Crescentia alata is a species in
the trumpet-flower family Bignoniaceae, native to southern Mexico and Central
America south to Costa Rica.
It is a small tree growing to 8 m tall. It has hard, cannonball-like fruit
7-10 cm diameter, that are difficult to break into. It is believed that these
fruit characteristics evolved as a defense mechanism against seed predation.
However, it seems to be a counter-productive strategy, as the seeds inside
the fruits never germinate unless the fruits are broken open, and with the
exception of horses and humans, no animals break open the fruits.
While it has been observed that domestic horses may smash the fruit with their
hooves and eat the pulp and seeds (suggesting that they may serve as seed
distribution vectors), horses were only very recently (in evolutionary time)
introduced to the native range of C. alata, which implies that C. alata evolved
thick-walled, impenetrable fruits long before the introduction of horses to
its native range. So the question remains: how did C. alata evolve a defense
mechanism (impenetrable fruits) that entirely prevents the germination of
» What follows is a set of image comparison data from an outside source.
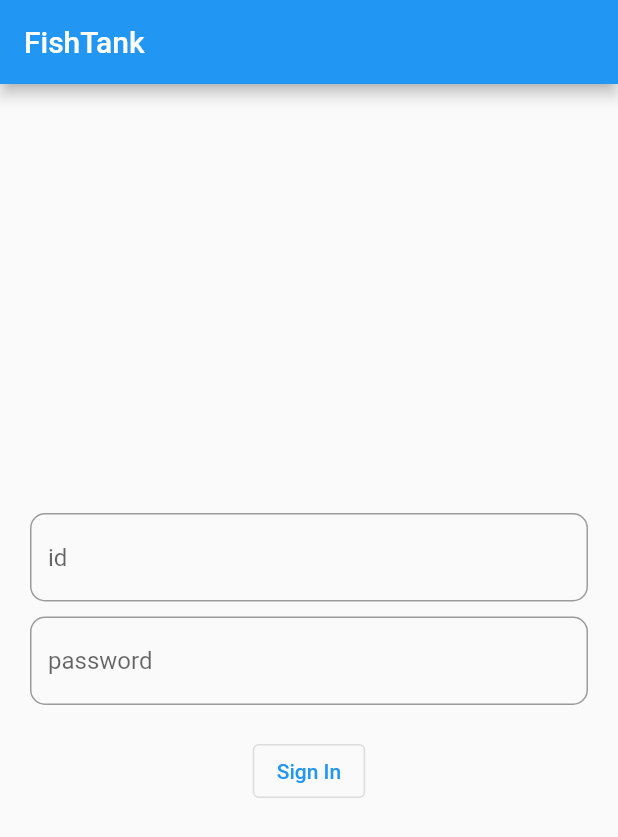
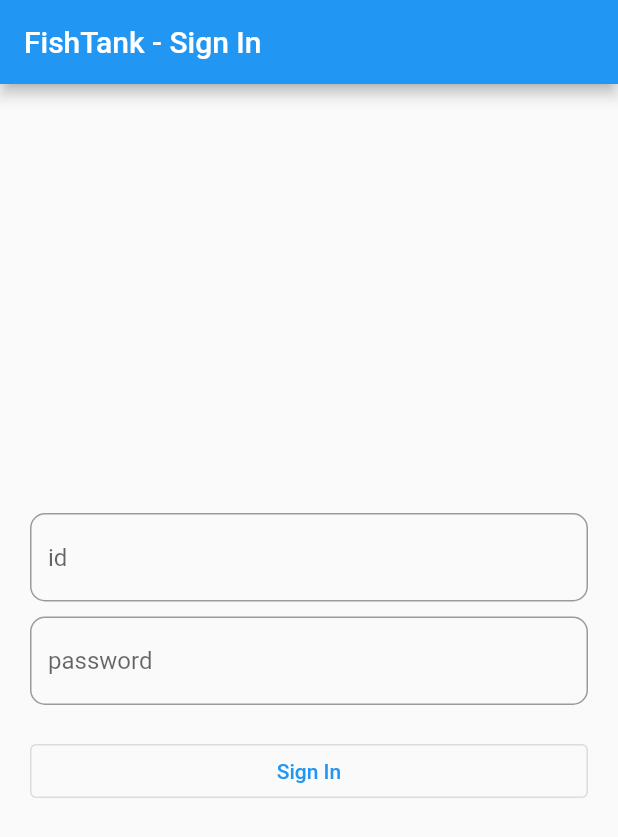
Before and after one commit to msseodev/FishTank, a Flutter app: the screen it shows after launch, after a tap on "Sign In", on a phone screen of 412 x 824 dp. Shown: the top 837 px of the screen. Run offline on Flutter 3.47's test engine with Material 2 defaults, Android fonts, the phone set to English and light mode, and no system bars; our stand-ins replace dio, fluttertoast, logger, retrofit; generated files the repository leaves out were written again; network calls fail.

Commit message:
[Flutter] Login Impl.

```diff
--- a/FishTankFlutter/lib/main.dart
+++ b/FishTankFlutter/lib/main.dart
@@ -1,4 +1,5 @@
-import 'package:fishtank/signin.dart';
+import 'package:fishtank/view/fishtank_view.dart';
+import 'package:fishtank/view/signin_view.dart';
 import 'package:flutter/material.dart';
 
 void main() {
@@ -14,12 +15,12 @@ class _MyAppState extends State<MyApp> {
   @override
   Widget build(BuildContext context) {
     return MaterialApp(
-      home: Scaffold(
-        appBar: AppBar(
-          title: Text("FishTank"),
-        ),
-        body: SignInPage()
-      ),
+      debugShowCheckedModeBanner: false,
+      initialRoute: SignInPage.id,
+      routes: {
+        SignInPage.id : (context) => const SignInPage(),
+        FishTankPage.id: (context) => const FishTankPage()
+      },
     );
   }
 }
--- /dev/null
+++ b/FishTankFlutter/lib/model/data_source.dart
@@ -0,0 +1,18 @@
+
+enum Status { none, loading, complete, error }
+
+class DataSource<T> {
+  Status? status;
+  T? data;
+  String? message;
+
+  DataSource(this.status, this.data);
+
+  DataSource.none(): status = Status.none;
+
+  DataSource.loading(): status = Status.loading;
+
+  DataSource.complete(this.data): status = Status.complete;
+
+  DataSource.error(this.message): status = Status.error;
+}
--- /dev/null
+++ b/FishTankFlutter/lib/repository/fishtank_repository.dart
@@ -0,0 +1,22 @@
+
+import 'package:fishtank/api/fish_datasource.dart';
+import 'package:dio/dio.dart';
+import 'package:logger/logger.dart';
+
+class FishTankRepository {
+  late final FishTankApi dataSource;
+  var logger = Logger();
+  String token = "";
+
+  FishTankRepository() {
+    dataSource = FishTankApi(Dio(), baseUrl: "http://fish.marineseo.xyz:8080");
+  }
+
+  Future<bool> signIn(String id, String password) async {
+    token = await dataSource.signIn(id, password).catchError((error) {
+      logger.e(error);
+      return "";
+    });
+    return token.isNotEmpty;
+  }
+}
--- a/FishTankFlutter/lib/signin.dart
+++ /dev/null
@@ -1,58 +0,0 @@
-import 'package:fishtank/string.dart';
-import 'package:flutter/material.dart';
-
-class SignInPage extends StatefulWidget {
-  const SignInPage({super.key});
-
-  @override
-  State createState() => SignInPageState();
-}
-
-class SignInPageState extends State<SignInPage> {
-  @override
-  Widget build(BuildContext context) {
-    return Padding(
-      padding: EdgeInsets.all(20.0),
-      child: Column(
-        mainAxisAlignment: MainAxisAlignment.center,
-        children: [
-          TextField(
-            decoration: InputDecoration(
-              hintText: Strings.signInTextId,
-              border: OutlineInputBorder(
-                borderRadius: BorderRadius.circular(10.0),
-              ),
-            ),
-          ),
-
-          Container(
-            margin: const EdgeInsets.only(top: 10.0),
-            child:TextField(
-              obscureText: true,
-              decoration: InputDecoration(
-                hintText: Strings.signInTextPassword,
-                border: OutlineInputBorder(
-                  borderRadius: BorderRadius.circular(10.0),
-                ),
-              ),
-            ) ,
-          ),
-
-          Container(
-            margin: const EdgeInsets.only(top: 20.0),
-            child: Row(
-              mainAxisAlignment: MainAxisAlignment.center,
-              children: [
-                OutlinedButton(
-                  onPressed: () {},
-                  child: Text("Sign In"),
-                )
-              ],
-            )
-          ),
-
-        ],
-      ),
-    );
-  }
-}
--- a/FishTankFlutter/lib/string.dart
+++ b/FishTankFlutter/lib/string.dart
@@ -1,4 +1,9 @@
 class Strings {
   static const String signInTextId = "id";
   static const String signInTextPassword = "password";
+
+  static const String textOutValve = "하수밸브";
+  static const String textInValve = "상수밸브";
+  static const String textHeater = "히터";
+  static const String textLight = "조명";
 }
--- /dev/null
+++ b/FishTankFlutter/lib/view/signin_view.dart
@@ -0,0 +1,105 @@
+import 'package:fishtank/model/data_source.dart';
+import 'package:fishtank/string.dart';
+import 'package:fishtank/view/fishtank_view.dart';
+import 'package:fishtank/viewmodel/signin_viewmodel.dart';
+import 'package:flutter/material.dart';
+import 'package:provider/provider.dart';
+import 'package:fluttertoast/fluttertoast.dart';
+
+class SignInPage extends StatefulWidget {
+  static const String id = "signIn";
+
+  const SignInPage({super.key});
+
+  @override
+  State createState() => SignInPageState();
+}
+
+class SignInPageState extends State<SignInPage> {
+  SignInViewModel viewModel = SignInViewModel();
+
+  final idTextController = TextEditingController();
+  final passwordTextController = TextEditingController();
+
+  @override
+  void dispose() {
+    idTextController.dispose();
+    passwordTextController.dispose();
+    super.dispose();
+  }
+
+  @override
+  Widget build(BuildContext context) {
+    return Scaffold(
+        appBar: AppBar(
+          title: const Text("FishTank - Sign In"),
+        ),
+        body: ChangeNotifierProvider<SignInViewModel>(
+            create: (BuildContext context) => viewModel,
+            child: Consumer<SignInViewModel>(builder: (context, viewModel, _) {
+              switch(viewModel.isSignIn.status) {
+                case Status.none: return _signInView();
+                case Status.complete: {
+                  _goNextPage();
+                  break;
+                }
+                case Status.error:
+                  {
+                    Fluttertoast.showToast(msg: viewModel.isSignIn.message ?? "Fail");
+                    return _signInView();
+                  }
+                default: return Container();
+              }
+
+              return Container();
+            })));
+  }
+
+  Widget _signInView() {
+    return Padding(
+      padding: const EdgeInsets.all(20.0),
+      child: Column(
+        mainAxisAlignment: MainAxisAlignment.center,
+        children: [
+          TextField(
+            controller: idTextController,
+            decoration: InputDecoration(
+              hintText: Strings.signInTextId,
+              border: OutlineInputBorder(
+                borderRadius: BorderRadius.circular(10.0),
+              ),
+            ),
+          ),
+          Container(
+            margin: const EdgeInsets.only(top: 10.0),
+            child: TextField(
+              controller: passwordTextController,
+              obscureText: true,
+              decoration: InputDecoration(
+                hintText: Strings.signInTextPassword,
+                border: OutlineInputBorder(
+                  borderRadius: BorderRadius.circular(10.0),
+                ),
+              ),
+            ),
+          ),
+          Container(
+              width: double.infinity,
+              margin: const EdgeInsets.only(top: 20.0),
+              child: OutlinedButton(
+                onPressed: () {
+                  viewModel.signIn(idTextController.text, passwordTextController.text);
+                },
+                child: const Text("Sign In"),
+              )),
+        ],
+      ),
+    );
+  }
+
+  void _goNextPage() {
+    WidgetsBinding.instance.addPostFrameCallback((_) {
+      Navigator.pushNamed(context, FishTankPage.id);
+    });
+  }
+}
--- /dev/null
+++ b/FishTankFlutter/lib/viewmodel/signin_viewmodel.dart
@@ -0,0 +1,24 @@
+
+import 'dart:core';
+
+import 'package:fishtank/model/data_source.dart';
+import 'package:fishtank/repository/fishtank_repository.dart';
+import 'package:flutter/material.dart';
+
+class SignInViewModel extends ChangeNotifier {
+  final FishTankRepository repository = FishTankRepository();
+
+  DataSource<bool> isSignIn = DataSource.none();
+
+  _setSignIn(DataSource<bool> signInResult) {
+    isSignIn = signInResult;
+    notifyListeners();
+  }
+
+  Future<void> signIn(String id, String password) async {
+     repository.signIn(id, password).then((value) => {
+       if(value) { _setSignIn(DataSource.complete(value)) }
+       else { _setSignIn(DataSource.error("Fail to signIn")) }
+     });
+  }
+}
--- a/FishTankFlutter/pubspec.yaml
+++ b/FishTankFlutter/pubspec.yaml
@@ -33,6 +33,9 @@ dependencies:
     sdk: flutter
   retrofit: '>=3.0.0 <4.0.0'
   logger: any
+  dio: ^4.0.0
+  get_it: any
+  fluttertoast: ^8.1.2
 
     # The following adds the Cupertino Icons font to your application.
   # Use with the CupertinoIcons class for iOS style icons.
```
Also changed, not shown: FishTankFlutter/lib/FishTankRepository.dart (deleted, +0 -10 lines), FishTankFlutter/lib/api/fish_datasource.dart (renamed from FishTankFlutter/lib/FishDataSource.dart, +5 -3 lines), FishTankFlutter/lib/fishtank.dart (deleted, +0 -59 lines), FishTankFlutter/lib/signin_viewmodel.dart (deleted, +0 -8 lines), FishTankFlutter/lib/view/fishtank_view.dart (added, +65 -0 lines), FishTankFlutter/lib/api/fish_datasource.g.dart (added), FishTankFlutter/pubspec.lock, 1 other file.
Daniel Janzen suggested that Gomphotheres (large, prehistoric, sloth-like
mammals) may have previously been responsible for the dispersal of C. alata
seeds. With their extinction, C. alata became threatened with the possibility
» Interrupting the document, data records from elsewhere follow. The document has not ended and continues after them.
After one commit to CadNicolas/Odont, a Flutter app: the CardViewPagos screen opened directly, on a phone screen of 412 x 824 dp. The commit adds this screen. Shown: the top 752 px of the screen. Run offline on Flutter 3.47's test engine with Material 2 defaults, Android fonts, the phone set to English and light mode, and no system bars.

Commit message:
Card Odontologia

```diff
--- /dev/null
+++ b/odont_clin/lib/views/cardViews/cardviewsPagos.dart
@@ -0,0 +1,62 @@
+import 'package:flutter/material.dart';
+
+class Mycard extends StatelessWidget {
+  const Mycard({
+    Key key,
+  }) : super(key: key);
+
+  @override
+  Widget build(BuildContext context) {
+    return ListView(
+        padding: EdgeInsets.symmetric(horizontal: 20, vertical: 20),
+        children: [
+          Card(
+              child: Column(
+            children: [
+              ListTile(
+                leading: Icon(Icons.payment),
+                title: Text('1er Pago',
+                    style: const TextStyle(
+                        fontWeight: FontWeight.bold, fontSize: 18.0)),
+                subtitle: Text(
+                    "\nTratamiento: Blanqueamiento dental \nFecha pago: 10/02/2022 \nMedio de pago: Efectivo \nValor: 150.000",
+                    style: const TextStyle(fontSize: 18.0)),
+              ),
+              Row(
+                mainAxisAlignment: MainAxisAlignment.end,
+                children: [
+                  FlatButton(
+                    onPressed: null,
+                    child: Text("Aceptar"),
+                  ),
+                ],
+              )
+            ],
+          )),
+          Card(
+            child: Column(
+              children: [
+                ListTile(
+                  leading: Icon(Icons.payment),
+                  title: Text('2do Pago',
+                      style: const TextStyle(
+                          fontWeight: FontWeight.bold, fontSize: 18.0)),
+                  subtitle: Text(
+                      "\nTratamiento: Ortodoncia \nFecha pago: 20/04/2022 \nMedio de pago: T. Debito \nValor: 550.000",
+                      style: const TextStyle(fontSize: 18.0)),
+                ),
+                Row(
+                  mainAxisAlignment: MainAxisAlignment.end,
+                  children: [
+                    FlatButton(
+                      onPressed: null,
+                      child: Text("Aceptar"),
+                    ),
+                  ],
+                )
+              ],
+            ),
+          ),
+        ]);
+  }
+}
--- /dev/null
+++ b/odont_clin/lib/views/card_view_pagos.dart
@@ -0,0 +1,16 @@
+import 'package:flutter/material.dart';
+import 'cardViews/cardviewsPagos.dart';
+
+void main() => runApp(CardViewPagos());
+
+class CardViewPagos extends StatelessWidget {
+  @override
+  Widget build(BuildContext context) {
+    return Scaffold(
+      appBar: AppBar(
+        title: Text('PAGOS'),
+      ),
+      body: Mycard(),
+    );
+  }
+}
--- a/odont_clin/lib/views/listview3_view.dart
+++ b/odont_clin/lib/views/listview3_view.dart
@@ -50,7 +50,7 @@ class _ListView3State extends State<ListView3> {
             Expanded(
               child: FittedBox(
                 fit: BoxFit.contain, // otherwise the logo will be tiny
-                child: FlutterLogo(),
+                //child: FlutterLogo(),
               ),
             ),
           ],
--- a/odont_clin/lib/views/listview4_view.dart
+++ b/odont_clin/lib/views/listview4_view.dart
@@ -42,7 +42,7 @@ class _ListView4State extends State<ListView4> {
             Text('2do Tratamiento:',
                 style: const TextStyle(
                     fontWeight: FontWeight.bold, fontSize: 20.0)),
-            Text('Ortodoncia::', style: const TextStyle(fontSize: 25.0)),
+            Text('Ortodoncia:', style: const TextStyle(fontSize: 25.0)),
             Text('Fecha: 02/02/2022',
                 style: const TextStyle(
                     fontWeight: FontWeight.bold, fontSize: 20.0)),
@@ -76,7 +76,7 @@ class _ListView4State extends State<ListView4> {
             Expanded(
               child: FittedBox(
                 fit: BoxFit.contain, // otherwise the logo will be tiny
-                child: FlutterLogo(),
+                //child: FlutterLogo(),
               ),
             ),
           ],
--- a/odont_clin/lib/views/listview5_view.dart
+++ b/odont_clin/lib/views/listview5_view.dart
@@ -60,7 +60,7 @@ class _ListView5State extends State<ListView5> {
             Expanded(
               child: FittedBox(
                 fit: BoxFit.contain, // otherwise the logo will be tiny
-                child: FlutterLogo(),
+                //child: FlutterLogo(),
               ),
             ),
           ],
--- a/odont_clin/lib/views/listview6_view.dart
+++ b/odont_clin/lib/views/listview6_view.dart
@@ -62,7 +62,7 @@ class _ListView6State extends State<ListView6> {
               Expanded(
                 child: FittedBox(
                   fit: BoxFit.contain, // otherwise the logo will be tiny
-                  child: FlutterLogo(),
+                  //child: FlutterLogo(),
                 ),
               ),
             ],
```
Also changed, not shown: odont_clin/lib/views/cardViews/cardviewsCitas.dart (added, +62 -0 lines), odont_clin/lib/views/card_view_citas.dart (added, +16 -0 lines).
of habitat loss and suffered an extremely limited ability to migrate, but
the introduction of a new vector, in the form of domestic horses, has allowed
the species to maintain its viability. C. alata is, not surprisingly, most
often found in open areas, such as pastures and fields. It is also cultivated
for its gourd-like fruits, which may be hollowed and dried and used as containers
for food and drink.
The fruit plays a role in the Popol Vuh (book of myths of the Mayan civilization).
After the first generation of hero twins, 1 Hunajpu and 7 Hunajpu, fail and
are killed in the ball game in Xibalba, the demonic Xibalbans hang their skull
in this tree, thus the resemblance of the fruit to skulls and the carrion
smell of the tree in flower (pollinated by flies). The skull later spits in
the hand of the Xibalban princess Ixquic, thus impregnating her and begetting
the second, successful generation of Maya Hero Twins.
The seeds are edible and high in protein with a licorice-like sweet taste,
used in El Salvador to make a kind of horchata.